- **EXERCISE**: Restate all of the data exactly.

DATA TO USE section start

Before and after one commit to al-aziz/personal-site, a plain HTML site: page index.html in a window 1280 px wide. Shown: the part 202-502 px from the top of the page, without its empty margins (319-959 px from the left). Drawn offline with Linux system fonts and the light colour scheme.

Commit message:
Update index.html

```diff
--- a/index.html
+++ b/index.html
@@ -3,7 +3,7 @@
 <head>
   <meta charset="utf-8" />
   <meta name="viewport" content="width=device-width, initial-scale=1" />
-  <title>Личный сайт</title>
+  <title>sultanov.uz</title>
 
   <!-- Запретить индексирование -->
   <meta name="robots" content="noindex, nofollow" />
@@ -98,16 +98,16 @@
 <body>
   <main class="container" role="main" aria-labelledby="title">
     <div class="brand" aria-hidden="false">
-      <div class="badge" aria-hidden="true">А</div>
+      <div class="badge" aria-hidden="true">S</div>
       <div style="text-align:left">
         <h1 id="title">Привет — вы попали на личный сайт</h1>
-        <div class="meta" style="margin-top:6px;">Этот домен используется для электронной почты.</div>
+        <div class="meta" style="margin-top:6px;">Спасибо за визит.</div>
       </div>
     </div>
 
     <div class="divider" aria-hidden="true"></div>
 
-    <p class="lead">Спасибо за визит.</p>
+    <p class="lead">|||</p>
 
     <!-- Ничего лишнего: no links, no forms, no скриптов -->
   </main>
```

DATA TO USE section end

- **RESULT OF THIS EXERCISE**:
Before and after one commit to al-aziz/personal-site, a plain HTML site: page index.html in a window 1280 px wide. Shown: the part 202-502 px from the top of the page, without its empty margins (319-959 px from the left). Drawn offline with Linux system fonts and the light colour scheme.

Commit message:
Update index.html

```diff
--- a/index.html
+++ b/index.html
@@ -3,7 +3,7 @@
 <head>
   <meta charset="utf-8" />
   <meta name="viewport" content="width=device-width, initial-scale=1" />
-  <title>Личный сайт</title>
+  <title>sultanov.uz</title>
 
   <!-- Запретить индексирование -->
   <meta name="robots" content="noindex, nofollow" />
@@ -98,16 +98,16 @@
 <body>
   <main class="container" role="main" aria-labelledby="title">
     <div class="brand" aria-hidden="false">
-      <div class="badge" aria-hidden="true">А</div>
+      <div class="badge" aria-hidden="true">S</div>
       <div style="text-align:left">
         <h1 id="title">Привет — вы попали на личный сайт</h1>
-        <div class="meta" style="margin-top:6px;">Этот домен используется для электронной почты.</div>
+        <div class="meta" style="margin-top:6px;">Спасибо за визит.</div>
       </div>
     </div>
 
     <div class="divider" aria-hidden="true"></div>
 
-    <p class="lead">Спасибо за визит.</p>
+    <p class="lead">|||</p>
 
     <!-- Ничего лишнего: no links, no forms, no скриптов -->
   </main>
```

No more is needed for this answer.